## MATERIALS PROVIDED:
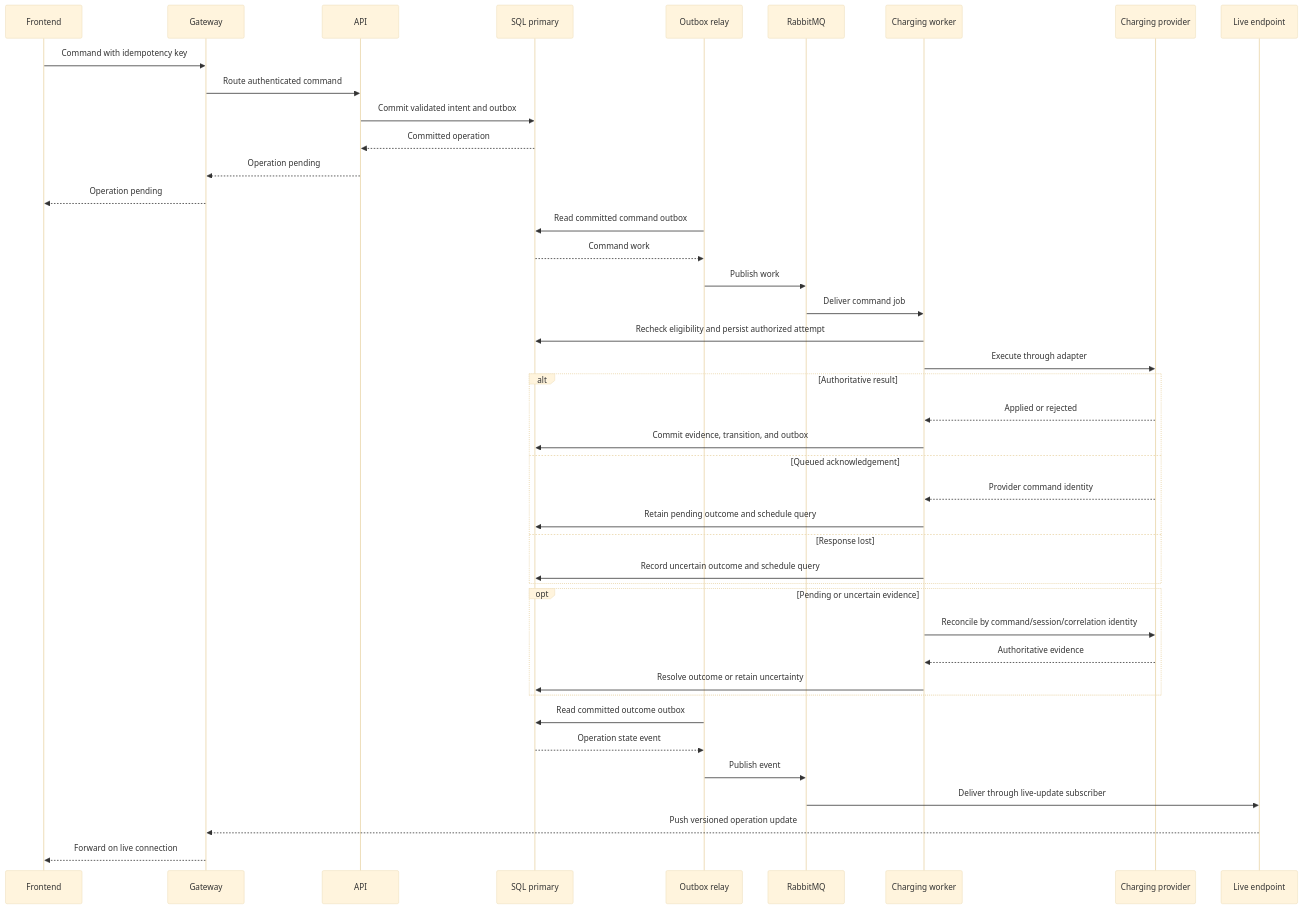
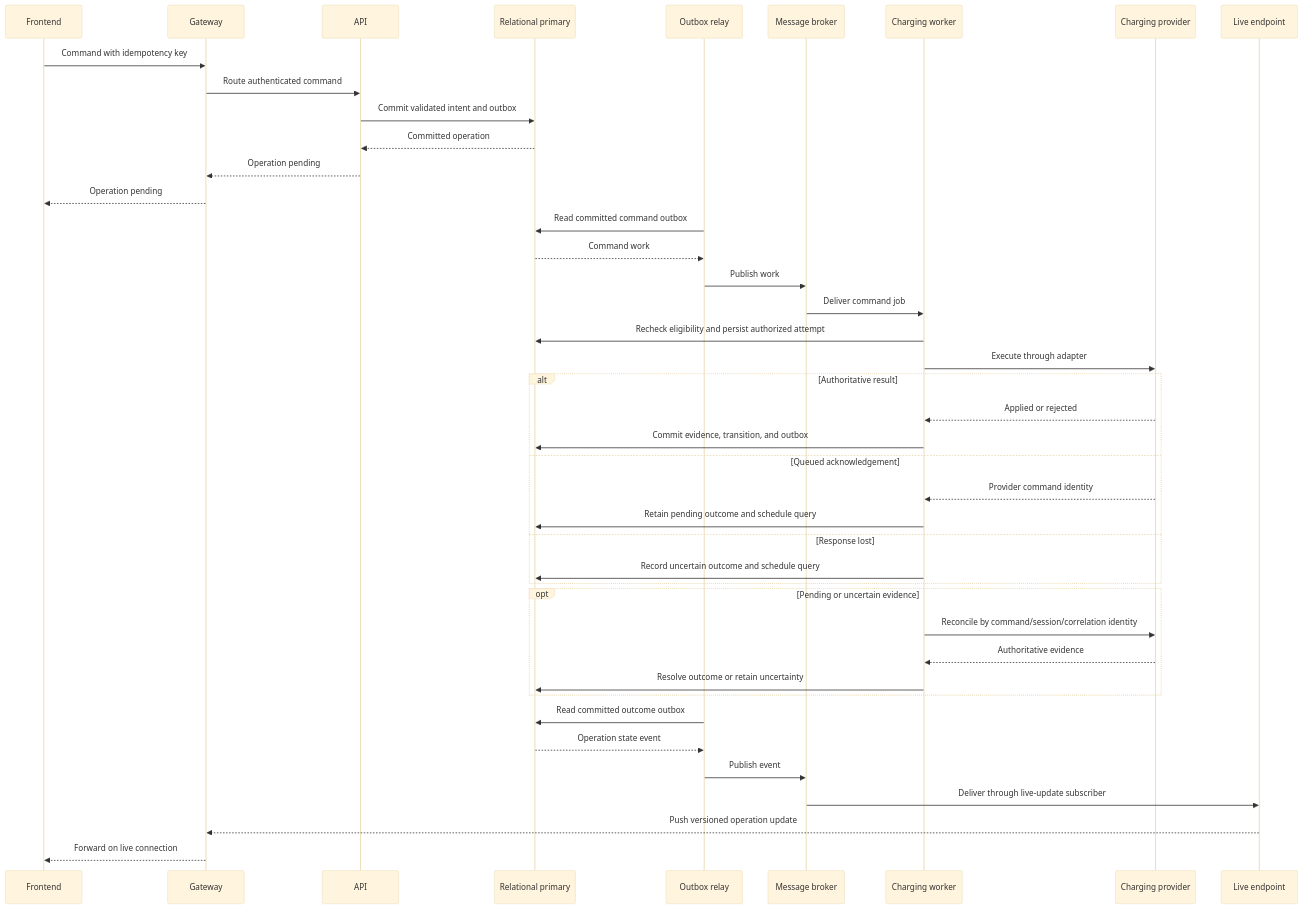
Before and after one commit to AFayziev/ev-charging-system-design-lab: the third of 3 diagrams in docs/architecture.md, drawn with Mermaid (base theme). The commit also changed other lines of this file and 16 other files, not shown here.

````diff
--- a/docs/architecture.md
+++ b/docs/architecture.md
@@ -306,44 +305,44 @@
 ```mermaid
 sequenceDiagram
     participant UI as Frontend
     participant G as Gateway
     participant API as API
-    participant SQL as SQL primary
+    participant SQL as Relational primary
     participant R as Outbox relay
-    participant B as RabbitMQ
+    participant B as Message broker
     participant W as Charging worker
     participant OP as Charging provider
     participant L as Live endpoint
     UI->>G: Command with idempotency key
     G->>API: Route authenticated command
     API->>SQL: Commit validated intent and outbox
     SQL-->>API: Committed operation
     API-->>G: Operation pending
     G-->>UI: Operation pending
     R->>SQL: Read committed command outbox
     SQL-->>R: Command work
     R->>B: Publish work
     B->>W: Deliver command job
     W->>SQL: Recheck eligibility and persist authorized attempt
     W->>OP: Execute through adapter
     alt Authoritative result
         OP-->>W: Applied or rejected
         W->>SQL: Commit evidence, transition, and outbox
     else Queued acknowledgement
         OP-->>W: Provider command identity
         W->>SQL: Retain pending outcome and schedule query
     else Response lost
         W->>SQL: Record uncertain outcome and schedule query
     end
     opt Pending or uncertain evidence
         W->>OP: Reconcile by command/session/correlation identity
         OP-->>W: Authoritative evidence
         W->>SQL: Resolve outcome or retain uncertainty
     end
     R->>SQL: Read committed outcome outbox
     SQL-->>R: Operation state event
     R->>B: Publish event
     B->>L: Deliver through live-update subscriber
     L-->>G: Push versioned operation update
     G-->>UI: Forward on live connection
 ```
````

## TASK DETAILS:
Each line from the one containing "W->>OP: Execute through adapter" through the end of the material must be returned exactly; no other line should appear.

## PROBLEM SOLUTION:
     W->>OP: Execute through adapter
     alt Authoritative result
         OP-->>W: Applied or rejected
         W->>SQL: Commit evidence, transition, and outbox
     else Queued acknowledgement
         OP-->>W: Provider command identity
         W->>SQL: Retain pending outcome and schedule query
     else Response lost
         W->>SQL: Record uncertain outcome and schedule query
     end
     opt Pending or uncertain evidence
         W->>OP: Reconcile by command/session/correlation identity
         OP-->>W: Authoritative evidence
         W->>SQL: Resolve outcome or retain uncertainty
     end
     R->>SQL: Read committed outcome outbox
     SQL-->>R: Operation state event
     R->>B: Publish event
     B->>L: Deliver through live-update subscriber
     L-->>G: Push versioned operation update
     G-->>UI: Forward on live connection
 ```
````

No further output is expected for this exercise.